Robin Garwood, aide to Minneapolis Second Ward City Councilmember Cam Gordon, explains that a host of elements have come together to make Minneapolis a top bicycling city. Garwood points to the area’s outstanding trail network, a vastly improved on-street network that features more designated bike lanes, the growth of bike sharing, top-ranked access to bicycle parking, and the variety of bike shops, including stores like One On One Bicycle Studio & Go Coffee, the Angry Catfish Bicycle & Coffee Bar, and Birchwood Café that have bicycling as one component.
The presence of a newly formed Minneapolis Bicycling Coalition, which Garwood belongs to, is a huge boost to bicycle advocacy, he says. “There are lots of people living here who have biking as a major part of their identity.”
All of these advances make it possible for Garwood to not own a car, something he has never done. When essential, he can borrow or rent, or use Hour Car’s car-sharing program. Garwood also stresses that access to public transportation is essential to making biking a primary mode of transportation. “If weather is prohibitive, you have to have a backup, an alternative way to get to work.” By serving as an example to others that it is possible to get around without owning an automobile, Garwood sees himself as part of “culture change.” Normalizing behavior, so that biking is not associated exclusively with students or 20-something guys, he offers, is also essential to expanding bicycle ridership.
Garwood comes to bicycling first and foremost as an environmentalist. “We need to stop using as much energy as we use.” He says that even after our transportation system is electrified, “we are still going to be using more energy than we can reap.” For a mode shift in transportation to occur, Garwood says, biking must be safe. He refers to studies that show that approximately one-third of the population will never bike, most often due to age or physical disability, but that an even larger group will bike if bicycling is a safe, convenient option.
One lesson major cities are learning, Garwood says, is that the more bicyclists there are on the street, the safer bicycling becomes. Drivers become more aware of cyclists and there’s an increasingly good chance that drivers are bicyclists themselves.
As a member of the Minneapolis Bicycle Advisory Committee, Garwood is excited about the 2011 Minneapolis Bicycle Master Plan, which identifies dozens of infrastructure and non-infrastructure projects/initiatives. Among other things, the plan calls for adding 183 miles of bikeways, 300 bicycle parking spaces each year through the City’s 50/50 cost share program, expanding Nice Ride’s bike share to all parts of the cities, doubling the number of locations where bikes can be rented by 2015, and ensuring that all residents are within one mile of a trail, 1/2 mile of a bike lane, or 1/4 mile of a signed bike route by 2020.

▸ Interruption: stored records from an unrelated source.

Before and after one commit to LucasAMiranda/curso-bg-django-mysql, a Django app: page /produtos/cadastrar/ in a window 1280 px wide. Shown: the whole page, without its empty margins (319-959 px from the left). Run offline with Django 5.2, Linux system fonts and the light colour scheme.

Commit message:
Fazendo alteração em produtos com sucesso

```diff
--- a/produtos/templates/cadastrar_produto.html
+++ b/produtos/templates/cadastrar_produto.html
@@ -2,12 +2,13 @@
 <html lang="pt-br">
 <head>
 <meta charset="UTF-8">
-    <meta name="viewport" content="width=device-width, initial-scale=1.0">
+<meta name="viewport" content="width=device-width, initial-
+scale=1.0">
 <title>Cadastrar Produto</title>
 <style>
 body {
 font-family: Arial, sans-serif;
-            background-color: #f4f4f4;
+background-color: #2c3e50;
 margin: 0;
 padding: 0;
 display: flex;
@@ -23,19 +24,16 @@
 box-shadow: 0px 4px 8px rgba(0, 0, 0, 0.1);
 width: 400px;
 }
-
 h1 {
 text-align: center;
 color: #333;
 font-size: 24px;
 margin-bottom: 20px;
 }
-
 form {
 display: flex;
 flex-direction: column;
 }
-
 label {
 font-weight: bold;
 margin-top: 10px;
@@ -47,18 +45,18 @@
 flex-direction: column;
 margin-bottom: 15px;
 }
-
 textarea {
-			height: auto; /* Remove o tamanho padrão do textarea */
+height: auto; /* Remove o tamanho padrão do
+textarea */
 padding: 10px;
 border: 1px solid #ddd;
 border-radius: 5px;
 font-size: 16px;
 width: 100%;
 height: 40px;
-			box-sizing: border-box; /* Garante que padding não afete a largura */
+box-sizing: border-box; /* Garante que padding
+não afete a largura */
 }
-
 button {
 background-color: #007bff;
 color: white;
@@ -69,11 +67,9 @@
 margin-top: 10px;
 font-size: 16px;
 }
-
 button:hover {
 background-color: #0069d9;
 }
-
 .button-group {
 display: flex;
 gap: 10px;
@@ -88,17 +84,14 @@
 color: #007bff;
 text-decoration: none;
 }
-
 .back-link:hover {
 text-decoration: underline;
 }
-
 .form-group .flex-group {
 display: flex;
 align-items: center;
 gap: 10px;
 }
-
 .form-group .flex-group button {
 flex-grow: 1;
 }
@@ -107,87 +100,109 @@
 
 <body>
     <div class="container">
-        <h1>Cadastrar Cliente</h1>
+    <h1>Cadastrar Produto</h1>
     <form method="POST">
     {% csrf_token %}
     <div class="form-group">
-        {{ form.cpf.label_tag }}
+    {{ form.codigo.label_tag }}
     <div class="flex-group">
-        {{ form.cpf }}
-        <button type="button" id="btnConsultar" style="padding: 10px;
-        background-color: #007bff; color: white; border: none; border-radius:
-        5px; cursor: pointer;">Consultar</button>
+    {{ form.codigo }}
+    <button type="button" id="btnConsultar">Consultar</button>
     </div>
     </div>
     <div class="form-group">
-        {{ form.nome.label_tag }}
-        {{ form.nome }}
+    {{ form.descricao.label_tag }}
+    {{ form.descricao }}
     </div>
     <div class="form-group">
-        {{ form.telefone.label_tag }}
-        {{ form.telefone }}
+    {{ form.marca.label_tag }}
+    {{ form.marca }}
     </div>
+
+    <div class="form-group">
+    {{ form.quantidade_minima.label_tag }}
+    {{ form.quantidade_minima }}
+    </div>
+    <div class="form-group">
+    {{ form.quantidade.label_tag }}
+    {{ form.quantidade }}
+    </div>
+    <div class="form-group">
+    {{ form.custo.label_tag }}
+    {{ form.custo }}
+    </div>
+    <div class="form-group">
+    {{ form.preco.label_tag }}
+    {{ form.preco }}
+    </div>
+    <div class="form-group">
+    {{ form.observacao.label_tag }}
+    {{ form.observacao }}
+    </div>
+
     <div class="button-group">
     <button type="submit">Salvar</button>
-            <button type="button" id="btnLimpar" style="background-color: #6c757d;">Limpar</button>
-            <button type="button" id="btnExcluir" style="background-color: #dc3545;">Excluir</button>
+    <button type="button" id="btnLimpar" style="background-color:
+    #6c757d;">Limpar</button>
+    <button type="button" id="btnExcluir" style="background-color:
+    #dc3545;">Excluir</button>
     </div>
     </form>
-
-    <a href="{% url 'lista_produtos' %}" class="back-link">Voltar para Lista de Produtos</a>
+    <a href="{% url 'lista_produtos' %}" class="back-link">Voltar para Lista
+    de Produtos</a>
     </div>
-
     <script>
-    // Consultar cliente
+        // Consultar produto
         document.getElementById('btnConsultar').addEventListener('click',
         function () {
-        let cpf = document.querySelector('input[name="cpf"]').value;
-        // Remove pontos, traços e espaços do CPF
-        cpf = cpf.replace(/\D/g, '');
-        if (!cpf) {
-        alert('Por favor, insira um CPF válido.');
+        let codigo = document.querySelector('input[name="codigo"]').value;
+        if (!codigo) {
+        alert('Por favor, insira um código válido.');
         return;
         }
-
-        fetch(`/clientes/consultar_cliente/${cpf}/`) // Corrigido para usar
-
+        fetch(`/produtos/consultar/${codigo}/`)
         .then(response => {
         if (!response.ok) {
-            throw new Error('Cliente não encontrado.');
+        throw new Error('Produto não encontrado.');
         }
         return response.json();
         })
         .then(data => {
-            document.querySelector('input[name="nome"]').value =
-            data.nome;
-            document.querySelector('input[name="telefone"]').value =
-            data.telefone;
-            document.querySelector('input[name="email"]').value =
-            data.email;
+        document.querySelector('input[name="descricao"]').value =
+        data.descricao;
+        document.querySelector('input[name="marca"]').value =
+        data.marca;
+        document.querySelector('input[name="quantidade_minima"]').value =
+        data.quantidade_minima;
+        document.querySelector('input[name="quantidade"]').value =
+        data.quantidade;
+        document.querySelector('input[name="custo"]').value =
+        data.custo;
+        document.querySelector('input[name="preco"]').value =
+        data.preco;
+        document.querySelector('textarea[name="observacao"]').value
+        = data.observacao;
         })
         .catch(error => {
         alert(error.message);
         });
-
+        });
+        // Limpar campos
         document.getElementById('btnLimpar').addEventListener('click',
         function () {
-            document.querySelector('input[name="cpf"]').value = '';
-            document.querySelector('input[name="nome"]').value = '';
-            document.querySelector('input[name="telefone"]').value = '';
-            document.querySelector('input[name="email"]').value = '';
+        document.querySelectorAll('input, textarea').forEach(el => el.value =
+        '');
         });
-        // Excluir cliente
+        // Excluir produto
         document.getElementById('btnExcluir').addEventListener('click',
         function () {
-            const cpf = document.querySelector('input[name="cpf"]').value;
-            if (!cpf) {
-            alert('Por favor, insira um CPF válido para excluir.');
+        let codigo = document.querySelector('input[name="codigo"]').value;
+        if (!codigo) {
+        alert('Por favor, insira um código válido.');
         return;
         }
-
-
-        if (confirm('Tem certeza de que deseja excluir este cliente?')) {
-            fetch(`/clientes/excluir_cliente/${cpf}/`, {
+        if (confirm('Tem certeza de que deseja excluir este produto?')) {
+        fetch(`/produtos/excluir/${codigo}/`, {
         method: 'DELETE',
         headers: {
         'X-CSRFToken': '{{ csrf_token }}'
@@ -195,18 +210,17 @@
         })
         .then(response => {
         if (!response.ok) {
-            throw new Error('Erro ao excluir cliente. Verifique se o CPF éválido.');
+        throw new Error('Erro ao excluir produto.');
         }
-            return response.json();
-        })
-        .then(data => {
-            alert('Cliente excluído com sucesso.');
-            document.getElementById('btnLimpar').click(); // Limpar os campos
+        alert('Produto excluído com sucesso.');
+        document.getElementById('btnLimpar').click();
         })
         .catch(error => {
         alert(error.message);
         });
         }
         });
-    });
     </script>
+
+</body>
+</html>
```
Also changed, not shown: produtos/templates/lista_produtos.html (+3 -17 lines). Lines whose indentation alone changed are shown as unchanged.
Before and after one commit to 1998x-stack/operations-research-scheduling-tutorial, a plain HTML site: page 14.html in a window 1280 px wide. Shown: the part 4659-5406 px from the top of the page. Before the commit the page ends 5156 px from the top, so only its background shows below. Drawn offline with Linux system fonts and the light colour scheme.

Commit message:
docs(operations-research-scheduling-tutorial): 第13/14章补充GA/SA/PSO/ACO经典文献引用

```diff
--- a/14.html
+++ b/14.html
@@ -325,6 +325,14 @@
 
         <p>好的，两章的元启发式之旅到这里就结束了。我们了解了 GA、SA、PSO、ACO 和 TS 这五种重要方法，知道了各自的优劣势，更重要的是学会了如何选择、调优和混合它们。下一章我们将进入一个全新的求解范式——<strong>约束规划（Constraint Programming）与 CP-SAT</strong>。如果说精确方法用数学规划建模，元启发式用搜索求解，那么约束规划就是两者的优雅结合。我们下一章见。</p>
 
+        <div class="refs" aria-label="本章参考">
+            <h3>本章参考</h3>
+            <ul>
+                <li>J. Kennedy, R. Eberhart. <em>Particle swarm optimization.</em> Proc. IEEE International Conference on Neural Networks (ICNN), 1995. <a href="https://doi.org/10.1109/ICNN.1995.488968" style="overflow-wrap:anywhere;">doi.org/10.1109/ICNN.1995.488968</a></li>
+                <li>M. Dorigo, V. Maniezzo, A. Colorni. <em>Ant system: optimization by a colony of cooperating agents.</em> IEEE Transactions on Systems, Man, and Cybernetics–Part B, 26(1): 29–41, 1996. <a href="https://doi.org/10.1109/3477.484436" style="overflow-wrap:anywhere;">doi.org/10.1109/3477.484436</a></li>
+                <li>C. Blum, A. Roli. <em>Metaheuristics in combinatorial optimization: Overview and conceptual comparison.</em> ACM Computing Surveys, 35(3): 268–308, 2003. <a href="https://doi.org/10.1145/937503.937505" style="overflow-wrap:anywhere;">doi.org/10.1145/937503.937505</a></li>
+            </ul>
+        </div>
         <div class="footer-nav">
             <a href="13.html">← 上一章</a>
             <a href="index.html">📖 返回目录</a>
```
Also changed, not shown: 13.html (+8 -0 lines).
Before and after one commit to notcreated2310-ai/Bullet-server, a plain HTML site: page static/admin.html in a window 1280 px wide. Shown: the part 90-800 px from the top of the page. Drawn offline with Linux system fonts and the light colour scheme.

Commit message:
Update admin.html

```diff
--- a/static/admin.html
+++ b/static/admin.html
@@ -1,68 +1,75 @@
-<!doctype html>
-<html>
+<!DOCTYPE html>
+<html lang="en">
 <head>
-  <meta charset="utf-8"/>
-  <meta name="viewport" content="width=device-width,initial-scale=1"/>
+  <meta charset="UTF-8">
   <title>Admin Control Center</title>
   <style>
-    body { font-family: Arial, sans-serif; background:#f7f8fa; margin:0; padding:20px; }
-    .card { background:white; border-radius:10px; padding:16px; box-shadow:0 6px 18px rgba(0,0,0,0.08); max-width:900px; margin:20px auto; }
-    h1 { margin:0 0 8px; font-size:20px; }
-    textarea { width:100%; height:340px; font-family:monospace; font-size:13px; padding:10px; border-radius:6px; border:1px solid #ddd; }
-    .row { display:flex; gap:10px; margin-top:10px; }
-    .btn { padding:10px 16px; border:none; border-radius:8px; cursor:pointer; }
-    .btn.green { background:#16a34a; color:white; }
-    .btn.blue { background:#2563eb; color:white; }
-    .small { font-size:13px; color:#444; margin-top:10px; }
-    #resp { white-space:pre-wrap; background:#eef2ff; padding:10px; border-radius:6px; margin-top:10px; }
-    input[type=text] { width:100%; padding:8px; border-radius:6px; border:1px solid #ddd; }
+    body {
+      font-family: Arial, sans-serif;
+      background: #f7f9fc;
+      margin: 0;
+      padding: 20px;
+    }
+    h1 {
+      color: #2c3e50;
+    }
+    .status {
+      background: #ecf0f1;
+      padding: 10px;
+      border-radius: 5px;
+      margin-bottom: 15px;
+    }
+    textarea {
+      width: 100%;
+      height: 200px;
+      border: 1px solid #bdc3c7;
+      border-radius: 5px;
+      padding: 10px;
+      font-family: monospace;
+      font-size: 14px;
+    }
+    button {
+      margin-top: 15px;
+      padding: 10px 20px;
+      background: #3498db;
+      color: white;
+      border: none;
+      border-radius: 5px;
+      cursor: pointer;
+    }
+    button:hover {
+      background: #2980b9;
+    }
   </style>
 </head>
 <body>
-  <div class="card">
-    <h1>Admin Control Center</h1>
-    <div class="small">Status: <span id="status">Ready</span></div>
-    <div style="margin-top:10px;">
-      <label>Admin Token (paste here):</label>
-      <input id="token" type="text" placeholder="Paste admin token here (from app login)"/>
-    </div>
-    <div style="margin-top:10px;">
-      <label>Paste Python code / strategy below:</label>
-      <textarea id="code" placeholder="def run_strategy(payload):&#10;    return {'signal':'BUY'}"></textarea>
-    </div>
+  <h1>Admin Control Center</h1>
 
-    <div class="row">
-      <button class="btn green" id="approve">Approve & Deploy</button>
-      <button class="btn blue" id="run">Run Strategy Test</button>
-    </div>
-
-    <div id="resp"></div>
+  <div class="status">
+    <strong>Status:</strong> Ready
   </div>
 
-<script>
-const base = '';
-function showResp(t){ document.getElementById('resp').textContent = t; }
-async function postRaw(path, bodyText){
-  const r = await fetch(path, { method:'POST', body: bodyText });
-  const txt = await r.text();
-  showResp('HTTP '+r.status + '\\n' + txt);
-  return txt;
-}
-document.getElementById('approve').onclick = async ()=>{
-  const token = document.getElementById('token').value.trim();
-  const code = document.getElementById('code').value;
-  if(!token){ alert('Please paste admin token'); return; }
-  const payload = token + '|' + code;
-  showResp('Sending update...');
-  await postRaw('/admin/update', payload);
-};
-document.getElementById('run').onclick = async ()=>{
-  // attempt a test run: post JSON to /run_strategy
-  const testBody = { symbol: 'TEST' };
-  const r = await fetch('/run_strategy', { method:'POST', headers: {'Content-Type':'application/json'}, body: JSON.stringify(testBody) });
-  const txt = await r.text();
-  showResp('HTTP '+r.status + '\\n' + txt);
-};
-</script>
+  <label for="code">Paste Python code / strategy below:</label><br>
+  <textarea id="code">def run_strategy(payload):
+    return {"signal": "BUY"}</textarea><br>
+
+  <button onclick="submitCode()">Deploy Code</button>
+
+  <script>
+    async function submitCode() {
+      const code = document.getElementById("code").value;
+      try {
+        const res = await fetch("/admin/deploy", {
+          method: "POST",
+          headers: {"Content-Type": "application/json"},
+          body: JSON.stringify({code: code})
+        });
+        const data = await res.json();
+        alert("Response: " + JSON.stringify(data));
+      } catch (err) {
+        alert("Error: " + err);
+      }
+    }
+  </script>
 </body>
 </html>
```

In Minneapolis, there are currently 127 miles of on-street and off-street bikeways, over 17,000 bicycle parking spaces, and 3.8 percent of residents commute to work by bike.
Also encouraging is that women are bicycling in far greater numbers than they have, Garwood says. Women tend to be more cautious, smarter, less willing to take risks, and more likely to be responsible for transporting kids, so for those reasons, making streets even safer increases the likelihood more women will bike. That’s what happened in Bolivia, Garwood says, which borrowed a page from Copenhagen and instituted cycle tracks, that separate bike lanes from car lanes. As a result, Bolivia has witnessed a dramatic rise in the number of women and older women who bike.
Closer to home, a recent study shows that more urban women in this area commute to work by bike than men. The reverse is true in Twin Cities suburbs. Still, far more people of both genders ride for pleasure and exercise, than commute to work or bike for shopping.
Garwood praises the Seward neighborhood for being “out in front” on transportation. He applauds the visioning and planning process it designed and implemented, noting its high degree of sophistication, especially in clarifying transportation goals. This has led to bicycle lanes on Franklin Avenue, bumpouts for safer pedestrian crossings along the thoroughfare, and bike center plans. He suggests that other neighborhoods would do well to model their efforts after Seward’s. He also notes that the city as a whole can learn much from European cities that have increased their bicycle mode share to the 30 to 40 percent range, far above what it is in the U.S.
Depending on where you live, it may seem as if we’ve already entered a new transportation age; a world where bicycling, walking, mass transit, and bike- and car-sharing are no longer fringe activities. Six points of view:
New World of Biking on Minneapolis’s Northside